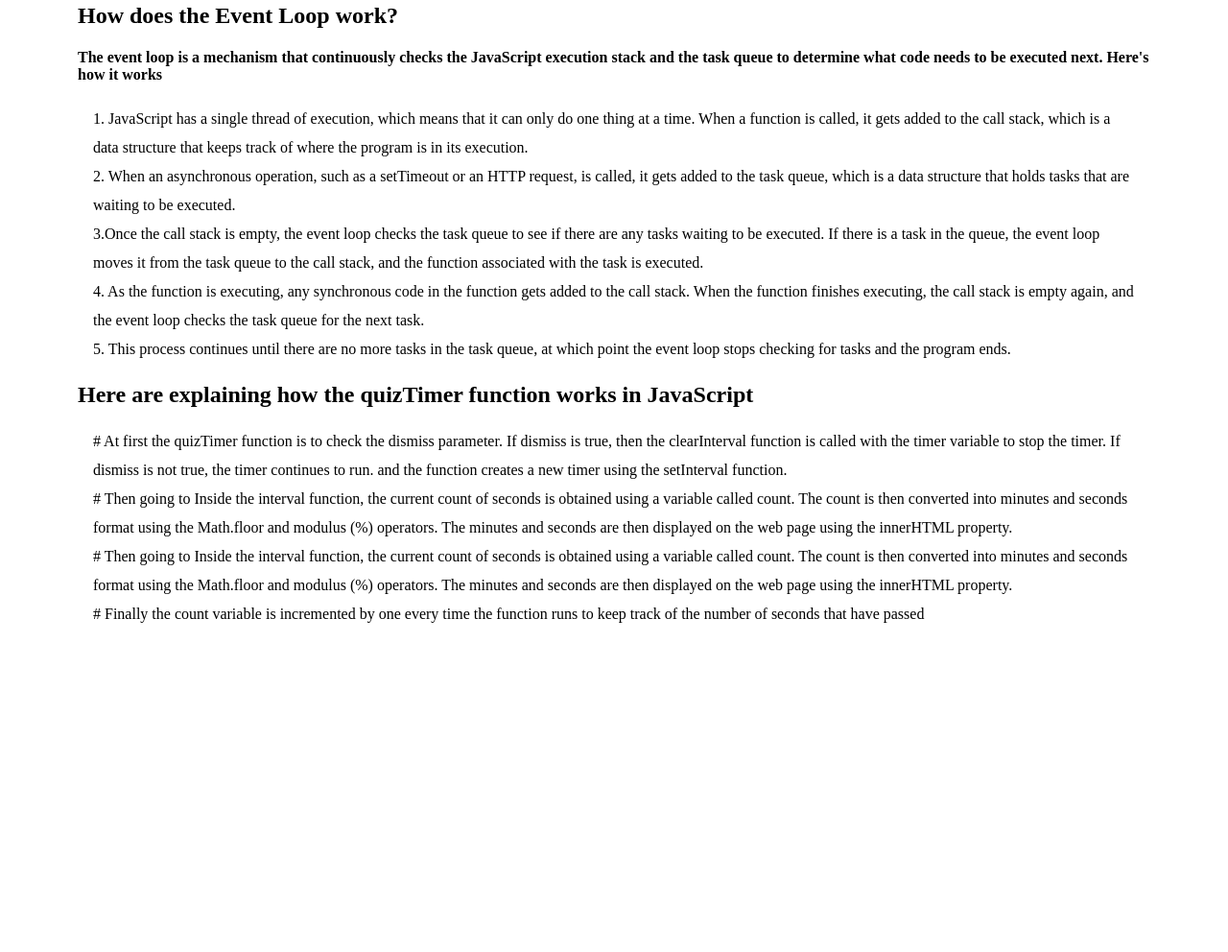
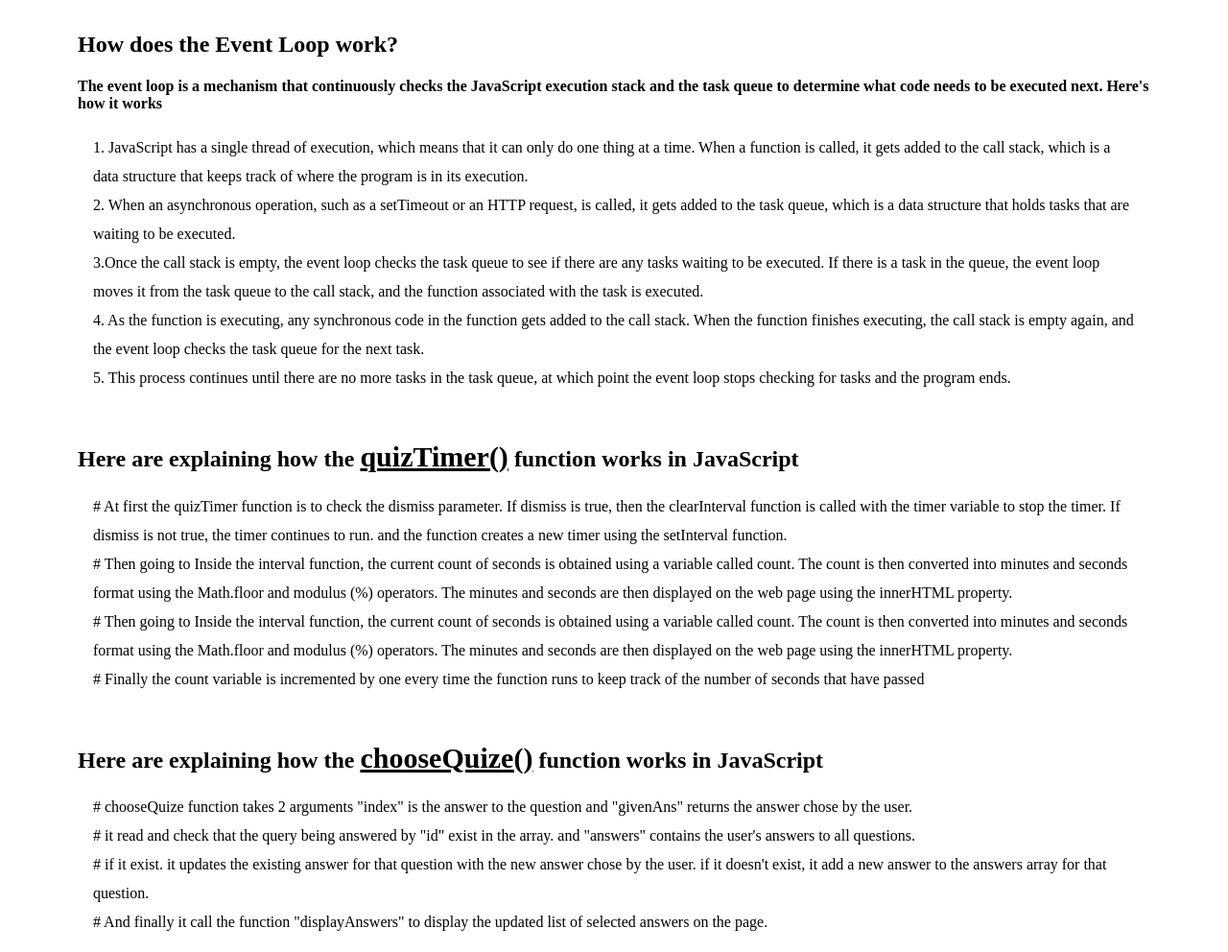
Before and after one commit to mehedihasan8/quiz-hero, a plain HTML site: page blog.html in a window 1280 px wide. Shown: the part 628-1620 px from the top of the page at 96% size. Before the commit the page ends 1299 px from the top, so only its background shows below. Drawn offline with Linux system fonts and the light colour scheme.

Commit message:
explaining chooseQuiz  function done

```diff
--- a/blog.html
+++ b/blog.html
@@ -20,6 +20,10 @@
       }
       .up-down {
         margin: 50px 0;
+      }
+      .heilight {
+        font-size: 30px;
+        text-decoration: underline;
       }
       .span {
         text-decoration: underline;
@@ -45,7 +49,7 @@
           return with array.
         </p>
       </section>
-      <section>
+      <section class="up-down">
         <h2>Difference cookies, local storage and session storage</h2>
         <h4>
           Cookies, Session Storage, and Local Storage are all ways to store data
@@ -71,7 +75,7 @@
           depending on the browser.
         </p>
       </section>
-      <section>
+      <section class="up-down">
         <h2>How does the Event Loop work?</h2>
         <h4>
           The event loop is a mechanism that continuously checks the JavaScript
@@ -105,9 +109,10 @@
         </p>
       </section>
 
-      <section>
+      <section class="up-down">
         <h2>
-          Here are explaining how the quizTimer function works in JavaScript
+          Here are explaining how the
+          <span class="heilight">quizTimer()</span> function works in JavaScript
         </h2>
         <p class="line">
           # At first the quizTimer function is to check the dismiss parameter.
@@ -115,18 +120,40 @@
           timer variable to stop the timer. If dismiss is not true, the timer
           continues to run. and the function creates a new timer using the
           setInterval function. <br />
+
           # Then going to Inside the interval function, the current count of
           seconds is obtained using a variable called count. The count is then
           converted into minutes and seconds format using the Math.floor and
           modulus (%) operators. The minutes and seconds are then displayed on
           the web page using the innerHTML property. <br />
+
           # Then going to Inside the interval function, the current count of
           seconds is obtained using a variable called count. The count is then
           converted into minutes and seconds format using the Math.floor and
           modulus (%) operators. The minutes and seconds are then displayed on
           the web page using the innerHTML property. <br />
+
           # Finally the count variable is incremented by one every time the
           function runs to keep track of the number of seconds that have passed
+        </p>
+      </section>
+      <section>
+        <h2>
+          Here are explaining how the
+          <span class="heilight">chooseQuize()</span> function works in
+          JavaScript
+        </h2>
+        <p class="line">
+          # chooseQuize function takes 2 arguments "index" is the answer to the
+          question and "givenAns" returns the answer chose by the user. <br />
+          # it read and check that the query being answered by "id" exist in the
+          array. and "answers" contains the user's answers to all questions.
+          <br />
+          # if it exist. it updates the existing answer for that question with
+          the new answer chose by the user. if it doesn't exist, it add a new
+          answer to the answers array for that question. <br />
+          # And finally it call the function "displayAnswers" to display the
+          updated list of selected answers on the page.
         </p>
       </section>
     </main>
```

Your task: Reproduce these records exactly, but not the pictures.

Result of the exercise:
Before and after one commit to mehedihasan8/quiz-hero, a plain HTML site: page blog.html in a window 1280 px wide. Shown: the part 628-1620 px from the top of the page at 96% size. Before the commit the page ends 1299 px from the top, so only its background shows below. Drawn offline with Linux system fonts and the light colour scheme.

Commit message:
explaining chooseQuiz  function done

```diff
--- a/blog.html
+++ b/blog.html
@@ -20,6 +20,10 @@
       }
       .up-down {
         margin: 50px 0;
+      }
+      .heilight {
+        font-size: 30px;
+        text-decoration: underline;
       }
       .span {
         text-decoration: underline;
@@ -45,7 +49,7 @@
           return with array.
         </p>
       </section>
-      <section>
+      <section class="up-down">
         <h2>Difference cookies, local storage and session storage</h2>
         <h4>
           Cookies, Session Storage, and Local Storage are all ways to store data
@@ -71,7 +75,7 @@
           depending on the browser.
         </p>
       </section>
-      <section>
+      <section class="up-down">
         <h2>How does the Event Loop work?</h2>
         <h4>
           The event loop is a mechanism that continuously checks the JavaScript
@@ -105,9 +109,10 @@
         </p>
       </section>
 
-      <section>
+      <section class="up-down">
         <h2>
-          Here are explaining how the quizTimer function works in JavaScript
+          Here are explaining how the
+          <span class="heilight">quizTimer()</span> function works in JavaScript
         </h2>
         <p class="line">
           # At first the quizTimer function is to check the dismiss parameter.
@@ -115,18 +120,40 @@
           timer variable to stop the timer. If dismiss is not true, the timer
           continues to run. and the function creates a new timer using the
           setInterval function. <br />
+
           # Then going to Inside the interval function, the current count of
           seconds is obtained using a variable called count. The count is then
           converted into minutes and seconds format using the Math.floor and
           modulus (%) operators. The minutes and seconds are then displayed on
           the web page using the innerHTML property. <br />
+
           # Then going to Inside the interval function, the current count of
           seconds is obtained using a variable called count. The count is then
           converted into minutes and seconds format using the Math.floor and
           modulus (%) operators. The minutes and seconds are then displayed on
           the web page using the innerHTML property. <br />
+
           # Finally the count variable is incremented by one every time the
           function runs to keep track of the number of seconds that have passed
+        </p>
+      </section>
+      <section>
+        <h2>
+          Here are explaining how the
+          <span class="heilight">chooseQuize()</span> function works in
+          JavaScript
+        </h2>
+        <p class="line">
+          # chooseQuize function takes 2 arguments "index" is the answer to the
+          question and "givenAns" returns the answer chose by the user. <br />
+          # it read and check that the query being answered by "id" exist in the
+          array. and "answers" contains the user's answers to all questions.
+          <br />
+          # if it exist. it updates the existing answer for that question with
+          the new answer chose by the user. if it doesn't exist, it add a new
+          answer to the answers array for that question. <br />
+          # And finally it call the function "displayAnswers" to display the
+          updated list of selected answers on the page.
         </p>
       </section>
     </main>
```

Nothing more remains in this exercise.